▶ [Work order]: An exact reproduction of the records is required, with all images left out.

━━━

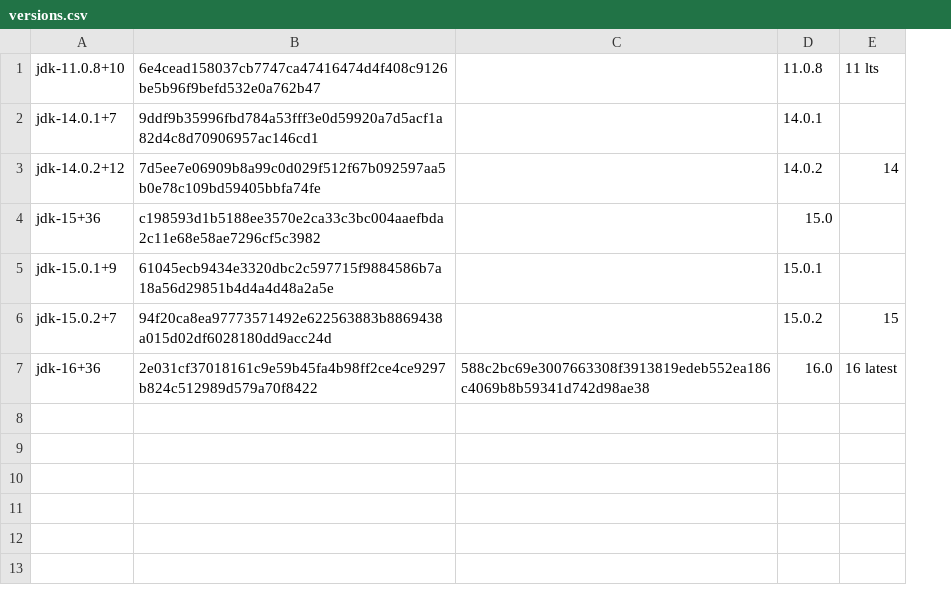
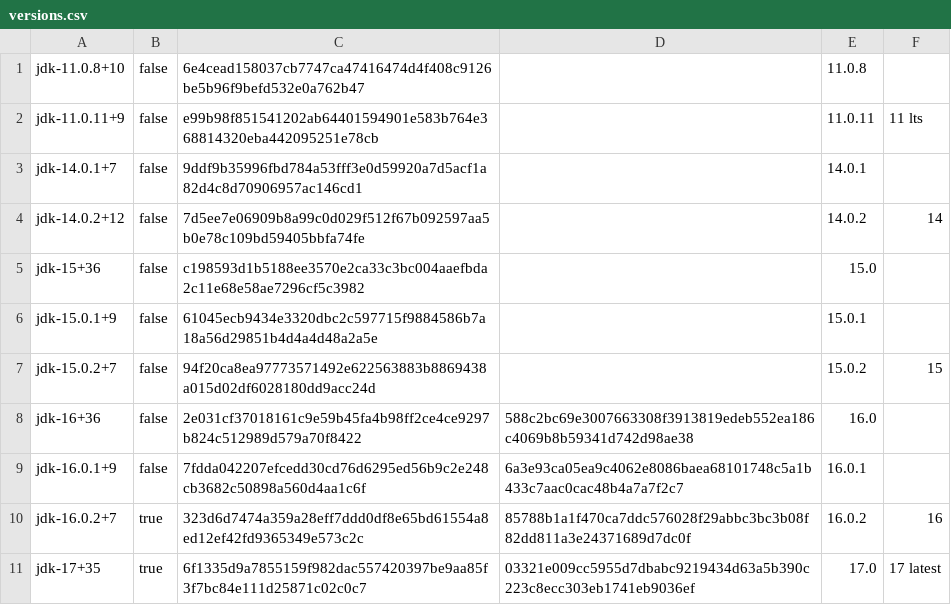
Before and after one commit to jochenwierum/openjdk-minimal-jre, a CSV file: versions.csv, drawn as a sheet; addresses are those after the commit; the diff names each change by its address in the sheet, - before the commit and + after, or states it on an @@ line.

Commit message:
Added support for java 17, adoptium and added support to skip older entries

```diff
--- a/versions.csv
+++ b/versions.csv
+column B, row 1: false; rows 3-8: all false
-F1: 11 lts
+F1: (empty)
+row 2: jdk-11.0.11+9 | false | e99b98f851541202ab64401594901e583b764e368814320eba442095251e78cb |  | 11.0.11 | 11 lts
-F8: 16 latest
+F8: (empty)
+row 9: jdk-16.0.1+9 | false | 7fdda042207efcedd30cd76d6295ed56b9c2e248cb3682c50898a560d4aa1c6f | 6a3e93ca05ea9c4062e8086baea68101748c5a1b433c7aac0cac48b4a7a7f2c7 | 16.0.1
+row 10: jdk-16.0.2+7 | true | 323d6d7474a359a28eff7ddd0df8e65bd61554a8ed12ef42fd9365349e573c2c | 85788b1a1f470ca7ddc576028f29abbc3bc3b08f82dd811a3e24371689d7dc0f | 16.0.2 | 16
+row 11: jdk-17+35 | true | 6f1335d9a7855159f982dac557420397be9aa85f3f7bc84e111d25871c02c0c7 | 03321e009cc5955d7dbabc9219434d63a5b390c223c8ecc303eb1741eb9036ef | 17.0 | 17 latest
```
Also changed, not shown: 3 other files.
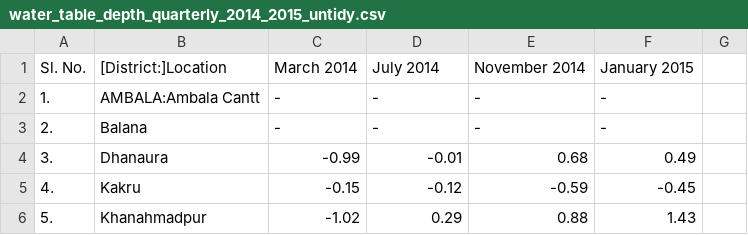
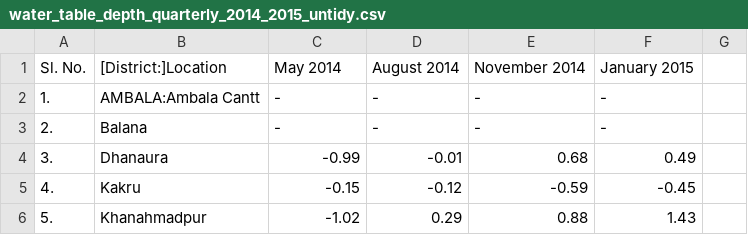
Before and after one commit to abhisheksinha08/DataDrivenAgriculture, a CSV file: WaterTableDataExtracter/DepthQuarterly/water_table_depth_quarterly_2014_2015_untidy.csv, drawn as a sheet; only a part is shown.

Commit message:
Corrected Quarter names for 2014-2015 data

```diff
--- a/WaterTableDataExtracter/DepthQuarterly/water_table_depth_quarterly_2014_2015_untidy.csv
+++ b/WaterTableDataExtracter/DepthQuarterly/water_table_depth_quarterly_2014_2015_untidy.csv
@@ -1,2 +1,2 @@
-"Sl. No.","[District:]Location","March 2014","July 2014","November 2014","January 2015"
+"Sl. No.","[District:]Location","May 2014","August 2014","November 2014","January 2015"
 1.,AMBALA:Ambala Cantt,-,-,-,-
```
Also changed, not shown: WaterTableDataExtracter/DepthQuarterly/water_table_depth_quarterly_2014_2015.csv, 1 other file.
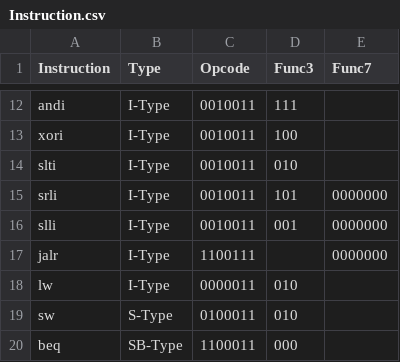
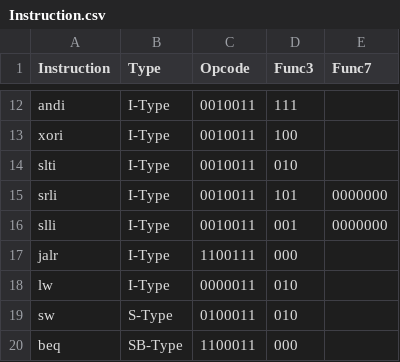
Before and after one commit to sonith17/CO_PROJECT, a CSV file: Instruction.csv, drawn as a sheet; only a part is shown, gaps mark what is left out.

```diff
--- a/Instruction.csv
+++ b/Instruction.csv
@@ -16,3 +16,3 @@ srli,I-Type,0010011,101,0000000
 slli,I-Type,0010011,001,0000000
-jalr,I-Type,1100111,,0000000
+jalr,I-Type,1100111,000,
 lw,I-Type,0000011,010,
```
Also changed, not shown: 1 other file.
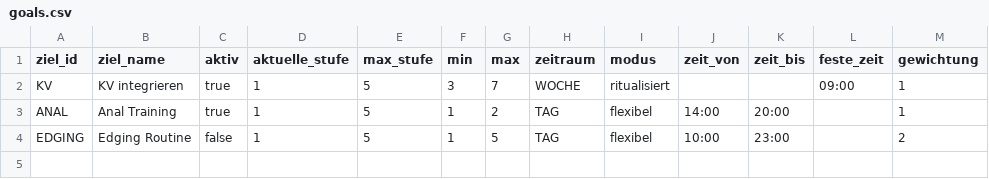
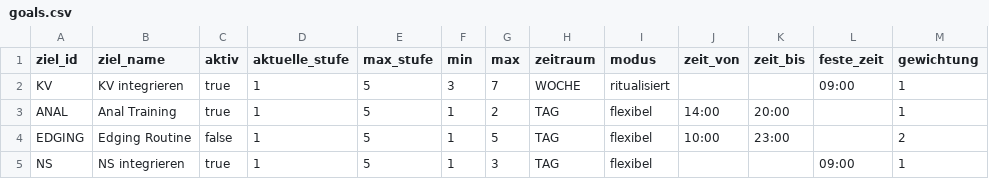
Before and after one commit to DifferentMV/Trainingstool, a CSV file: goals.csv, drawn as a sheet; the diff names each change by its address in the sheet, - before the commit and + after, or states it on an @@ line.

Commit message:
Update goals.csv

```diff
--- a/goals.csv
+++ b/goals.csv
+row 5: NS | NS integrieren | true | 1 | 5 | 1 | 3 | TAG | flexibel |  |  | 09:00 | 1
```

━━━

▶ [Exercise response]:
Before and after one commit to jochenwierum/openjdk-minimal-jre, a CSV file: versions.csv, drawn as a sheet; addresses are those after the commit; the diff names each change by its address in the sheet, - before the commit and + after, or states it on an @@ line.

Commit message:
Added support for java 17, adoptium and added support to skip older entries

```diff
--- a/versions.csv
+++ b/versions.csv
+column B, row 1: false; rows 3-8: all false
-F1: 11 lts
+F1: (empty)
+row 2: jdk-11.0.11+9 | false | e99b98f851541202ab64401594901e583b764e368814320eba442095251e78cb |  | 11.0.11 | 11 lts
-F8: 16 latest
+F8: (empty)
+row 9: jdk-16.0.1+9 | false | 7fdda042207efcedd30cd76d6295ed56b9c2e248cb3682c50898a560d4aa1c6f | 6a3e93ca05ea9c4062e8086baea68101748c5a1b433c7aac0cac48b4a7a7f2c7 | 16.0.1
+row 10: jdk-16.0.2+7 | true | 323d6d7474a359a28eff7ddd0df8e65bd61554a8ed12ef42fd9365349e573c2c | 85788b1a1f470ca7ddc576028f29abbc3bc3b08f82dd811a3e24371689d7dc0f | 16.0.2 | 16
+row 11: jdk-17+35 | true | 6f1335d9a7855159f982dac557420397be9aa85f3f7bc84e111d25871c02c0c7 | 03321e009cc5955d7dbabc9219434d63a5b390c223c8ecc303eb1741eb9036ef | 17.0 | 17 latest
```
Also changed, not shown: 3 other files.
Before and after one commit to abhisheksinha08/DataDrivenAgriculture, a CSV file: WaterTableDataExtracter/DepthQuarterly/water_table_depth_quarterly_2014_2015_untidy.csv, drawn as a sheet; only a part is shown.

Commit message:
Corrected Quarter names for 2014-2015 data

```diff
--- a/WaterTableDataExtracter/DepthQuarterly/water_table_depth_quarterly_2014_2015_untidy.csv
+++ b/WaterTableDataExtracter/DepthQuarterly/water_table_depth_quarterly_2014_2015_untidy.csv
@@ -1,2 +1,2 @@
-"Sl. No.","[District:]Location","March 2014","July 2014","November 2014","January 2015"
+"Sl. No.","[District:]Location","May 2014","August 2014","November 2014","January 2015"
 1.,AMBALA:Ambala Cantt,-,-,-,-
```
Also changed, not shown: WaterTableDataExtracter/DepthQuarterly/water_table_depth_quarterly_2014_2015.csv, 1 other file.
Before and after one commit to sonith17/CO_PROJECT, a CSV file: Instruction.csv, drawn as a sheet; only a part is shown, gaps mark what is left out.

```diff
--- a/Instruction.csv
+++ b/Instruction.csv
@@ -16,3 +16,3 @@ srli,I-Type,0010011,101,0000000
 slli,I-Type,0010011,001,0000000
-jalr,I-Type,1100111,,0000000
+jalr,I-Type,1100111,000,
 lw,I-Type,0000011,010,
```
Also changed, not shown: 1 other file.
Before and after one commit to DifferentMV/Trainingstool, a CSV file: goals.csv, drawn as a sheet; the diff names each change by its address in the sheet, - before the commit and + after, or states it on an @@ line.

Commit message:
Update goals.csv

```diff
--- a/goals.csv
+++ b/goals.csv
+row 5: NS | NS integrieren | true | 1 | 5 | 1 | 3 | TAG | flexibel |  |  | 09:00 | 1
```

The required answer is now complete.